▶ **Assignment**
Copy out all lines from the material that contain the string "width".

▶ **Records shown**
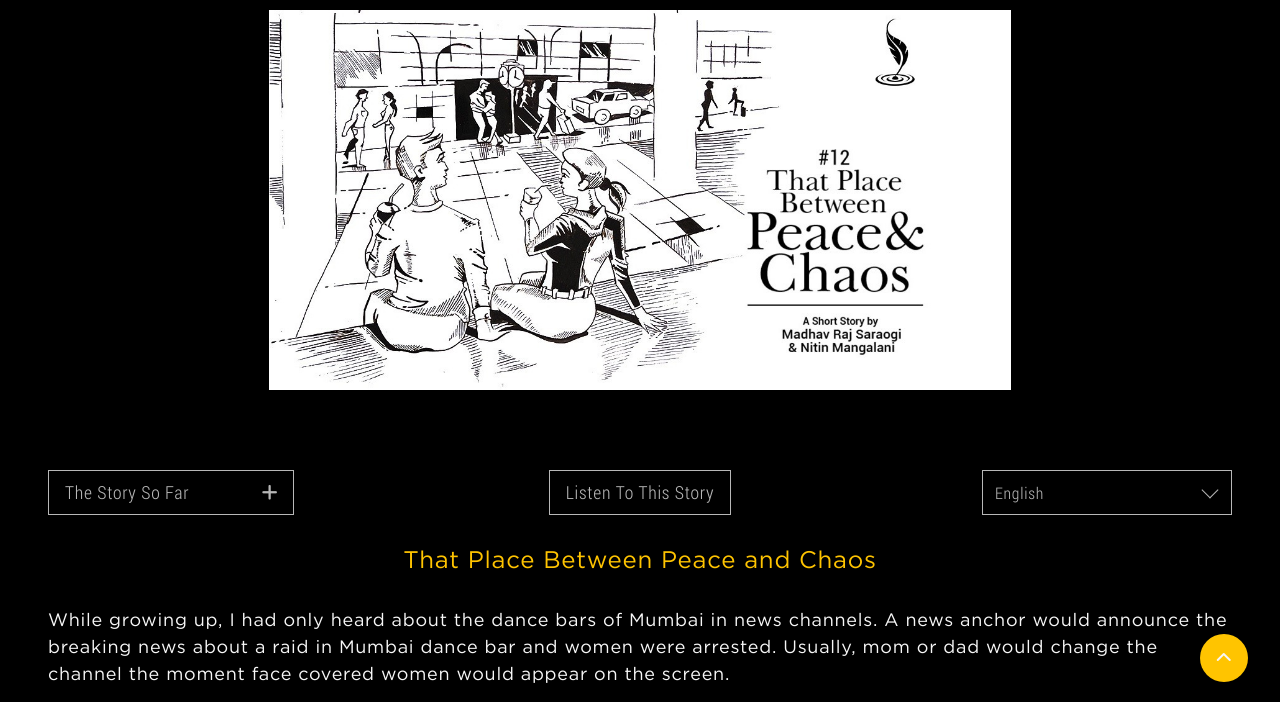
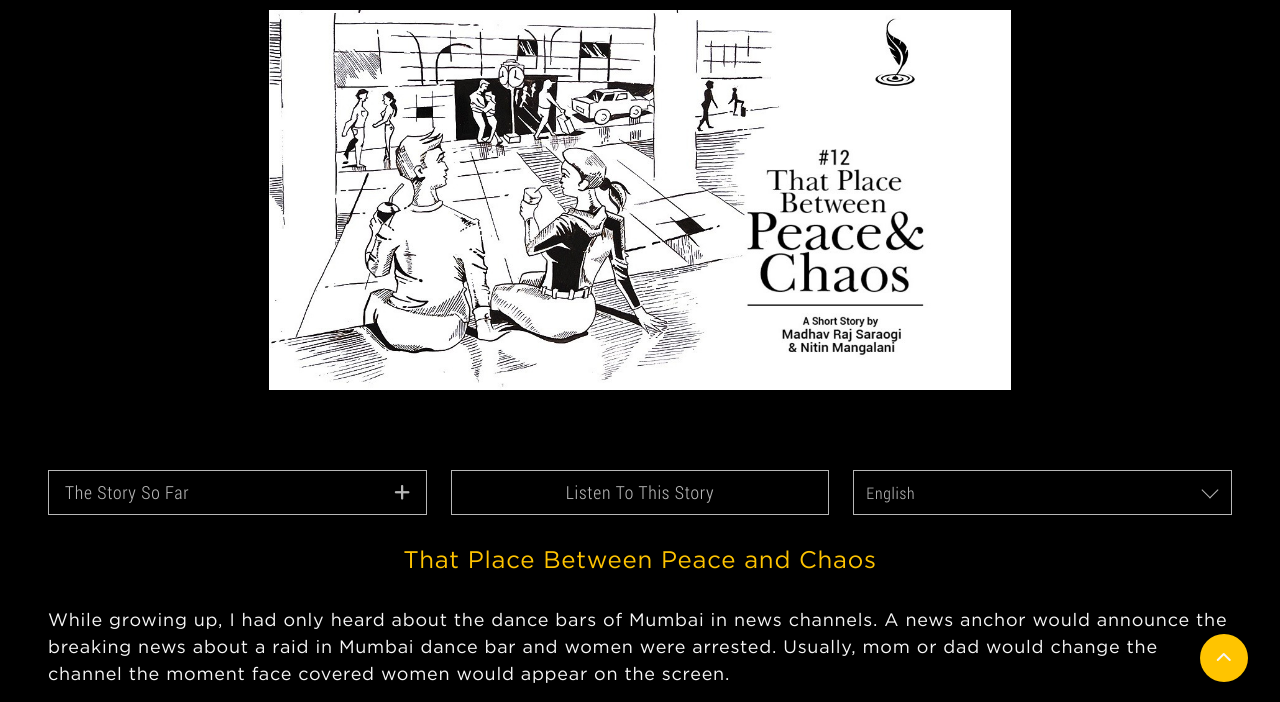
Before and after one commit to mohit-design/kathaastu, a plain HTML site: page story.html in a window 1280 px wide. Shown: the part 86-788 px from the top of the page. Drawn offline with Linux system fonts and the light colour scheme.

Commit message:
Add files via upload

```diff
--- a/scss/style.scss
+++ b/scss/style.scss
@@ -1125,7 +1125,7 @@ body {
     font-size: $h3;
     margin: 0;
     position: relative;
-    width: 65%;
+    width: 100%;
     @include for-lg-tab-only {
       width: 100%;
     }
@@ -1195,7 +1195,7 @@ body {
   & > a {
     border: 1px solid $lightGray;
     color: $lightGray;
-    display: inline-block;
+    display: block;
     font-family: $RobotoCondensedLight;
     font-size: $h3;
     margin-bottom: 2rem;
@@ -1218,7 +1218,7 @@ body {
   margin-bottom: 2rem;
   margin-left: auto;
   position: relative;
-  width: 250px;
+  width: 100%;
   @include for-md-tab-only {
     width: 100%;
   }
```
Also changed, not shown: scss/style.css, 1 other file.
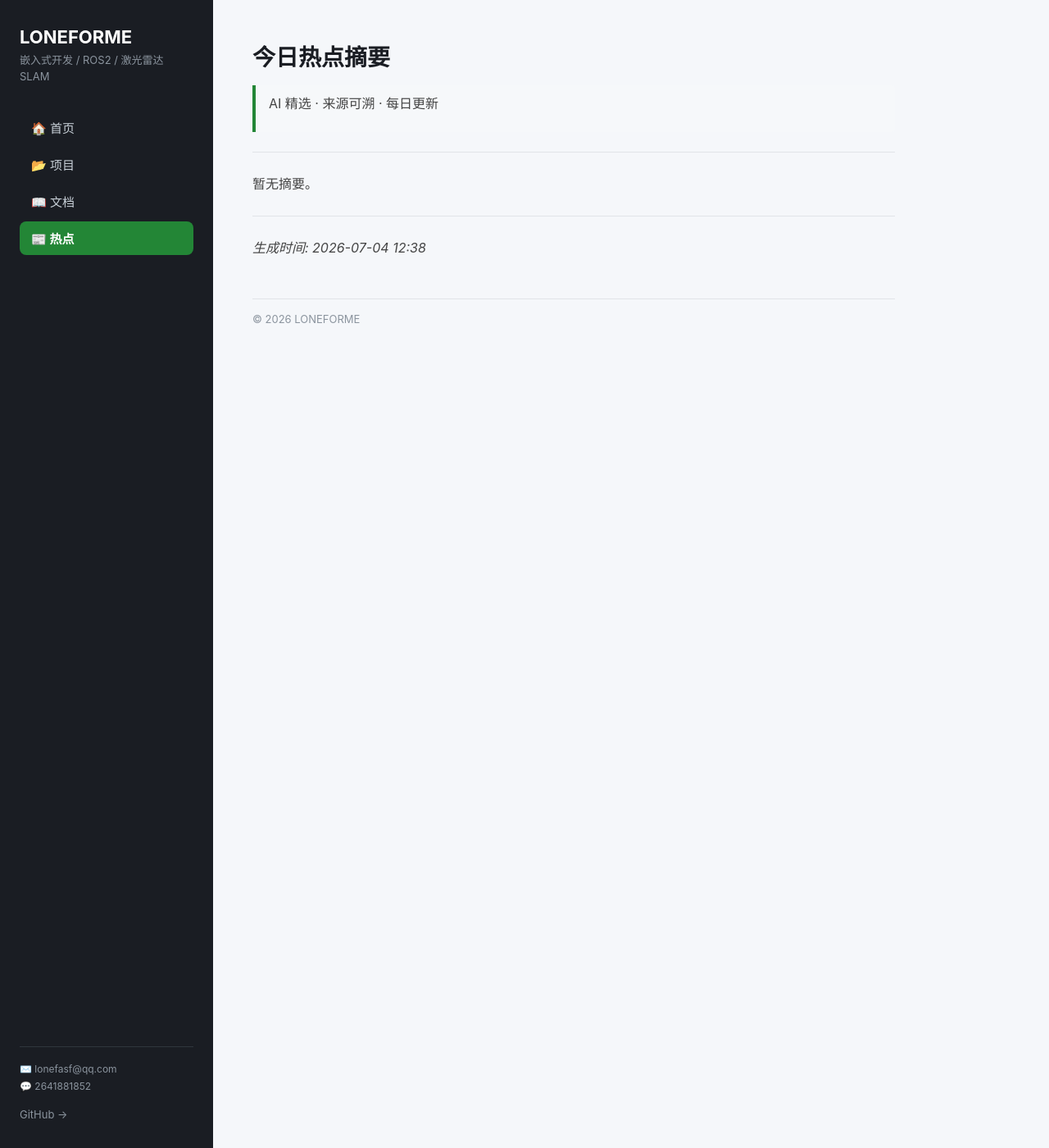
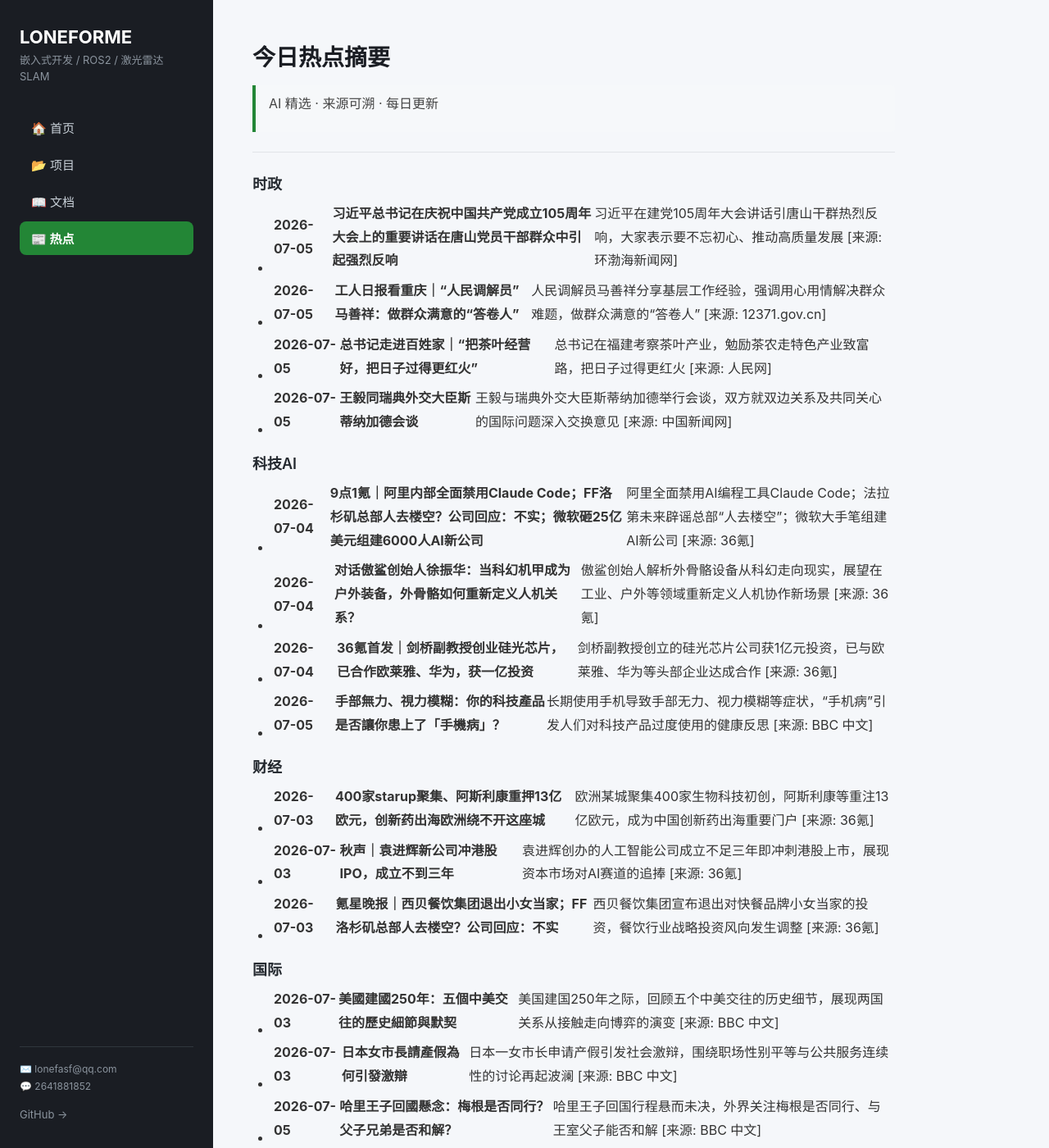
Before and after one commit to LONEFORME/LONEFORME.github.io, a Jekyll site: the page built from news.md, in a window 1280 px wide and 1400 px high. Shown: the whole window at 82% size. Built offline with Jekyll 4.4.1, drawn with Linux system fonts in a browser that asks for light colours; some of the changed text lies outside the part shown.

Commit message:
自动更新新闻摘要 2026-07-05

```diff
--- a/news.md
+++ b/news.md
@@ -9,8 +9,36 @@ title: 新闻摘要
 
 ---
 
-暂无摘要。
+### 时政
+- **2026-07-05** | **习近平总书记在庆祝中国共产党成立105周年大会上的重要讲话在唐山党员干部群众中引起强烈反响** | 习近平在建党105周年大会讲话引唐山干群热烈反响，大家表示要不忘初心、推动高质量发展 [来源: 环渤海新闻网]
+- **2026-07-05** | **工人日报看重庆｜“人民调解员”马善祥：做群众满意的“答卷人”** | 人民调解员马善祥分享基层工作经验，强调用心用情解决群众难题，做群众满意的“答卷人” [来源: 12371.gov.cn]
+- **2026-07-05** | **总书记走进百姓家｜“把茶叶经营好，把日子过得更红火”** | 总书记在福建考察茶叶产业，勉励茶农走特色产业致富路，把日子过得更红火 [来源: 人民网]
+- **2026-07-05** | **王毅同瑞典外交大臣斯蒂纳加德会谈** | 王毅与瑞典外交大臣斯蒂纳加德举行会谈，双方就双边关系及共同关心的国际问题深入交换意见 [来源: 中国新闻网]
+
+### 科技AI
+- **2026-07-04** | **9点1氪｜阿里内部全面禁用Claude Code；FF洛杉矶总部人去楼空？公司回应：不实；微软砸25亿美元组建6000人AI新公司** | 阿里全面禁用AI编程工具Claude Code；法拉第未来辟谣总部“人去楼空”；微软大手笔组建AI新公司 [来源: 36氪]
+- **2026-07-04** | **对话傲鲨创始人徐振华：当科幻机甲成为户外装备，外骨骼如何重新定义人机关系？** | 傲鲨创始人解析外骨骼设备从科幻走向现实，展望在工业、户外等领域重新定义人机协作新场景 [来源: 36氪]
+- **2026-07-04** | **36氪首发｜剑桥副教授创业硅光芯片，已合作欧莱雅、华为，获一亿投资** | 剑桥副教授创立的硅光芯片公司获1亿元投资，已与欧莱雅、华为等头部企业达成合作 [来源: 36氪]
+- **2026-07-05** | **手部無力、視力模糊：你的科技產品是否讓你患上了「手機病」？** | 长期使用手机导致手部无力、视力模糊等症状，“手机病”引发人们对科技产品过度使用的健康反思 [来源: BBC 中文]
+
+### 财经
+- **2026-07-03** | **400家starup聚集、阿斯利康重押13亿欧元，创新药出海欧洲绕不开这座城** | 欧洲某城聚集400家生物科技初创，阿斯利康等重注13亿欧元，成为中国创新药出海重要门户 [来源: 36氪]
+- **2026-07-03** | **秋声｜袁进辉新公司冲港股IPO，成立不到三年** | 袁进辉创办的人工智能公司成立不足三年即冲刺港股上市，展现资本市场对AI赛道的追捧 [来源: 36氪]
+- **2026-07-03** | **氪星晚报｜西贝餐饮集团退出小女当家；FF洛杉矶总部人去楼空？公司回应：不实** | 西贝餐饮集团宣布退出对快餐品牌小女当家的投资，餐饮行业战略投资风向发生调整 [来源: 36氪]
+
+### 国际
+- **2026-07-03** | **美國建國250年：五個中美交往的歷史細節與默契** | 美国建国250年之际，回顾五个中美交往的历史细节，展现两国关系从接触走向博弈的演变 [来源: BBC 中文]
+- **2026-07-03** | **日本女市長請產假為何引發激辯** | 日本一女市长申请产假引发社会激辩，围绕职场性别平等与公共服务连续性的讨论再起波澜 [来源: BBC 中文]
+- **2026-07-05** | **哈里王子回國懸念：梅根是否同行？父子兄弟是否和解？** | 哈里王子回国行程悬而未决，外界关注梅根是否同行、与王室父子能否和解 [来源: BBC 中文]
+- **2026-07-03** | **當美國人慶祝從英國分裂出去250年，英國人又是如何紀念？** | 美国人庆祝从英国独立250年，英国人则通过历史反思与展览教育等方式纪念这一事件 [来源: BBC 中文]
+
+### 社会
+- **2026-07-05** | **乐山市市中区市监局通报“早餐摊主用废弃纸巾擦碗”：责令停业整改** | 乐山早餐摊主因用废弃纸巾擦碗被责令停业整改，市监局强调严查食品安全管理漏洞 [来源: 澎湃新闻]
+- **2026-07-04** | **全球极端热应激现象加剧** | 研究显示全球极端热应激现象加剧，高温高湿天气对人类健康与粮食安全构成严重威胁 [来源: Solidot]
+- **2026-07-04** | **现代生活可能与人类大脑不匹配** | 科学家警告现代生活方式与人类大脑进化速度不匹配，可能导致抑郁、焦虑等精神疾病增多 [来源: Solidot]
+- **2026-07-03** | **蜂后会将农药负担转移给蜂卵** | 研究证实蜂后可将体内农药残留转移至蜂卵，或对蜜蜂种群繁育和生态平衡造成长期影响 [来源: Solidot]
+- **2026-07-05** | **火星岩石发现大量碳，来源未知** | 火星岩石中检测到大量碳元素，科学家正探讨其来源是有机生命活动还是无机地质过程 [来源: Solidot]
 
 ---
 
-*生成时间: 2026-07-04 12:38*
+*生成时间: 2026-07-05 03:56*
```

▶ **Your solution**
-    width: 65%;
+    width: 100%;
       width: 100%;
-  width: 250px;
+  width: 100%;
     width: 100%;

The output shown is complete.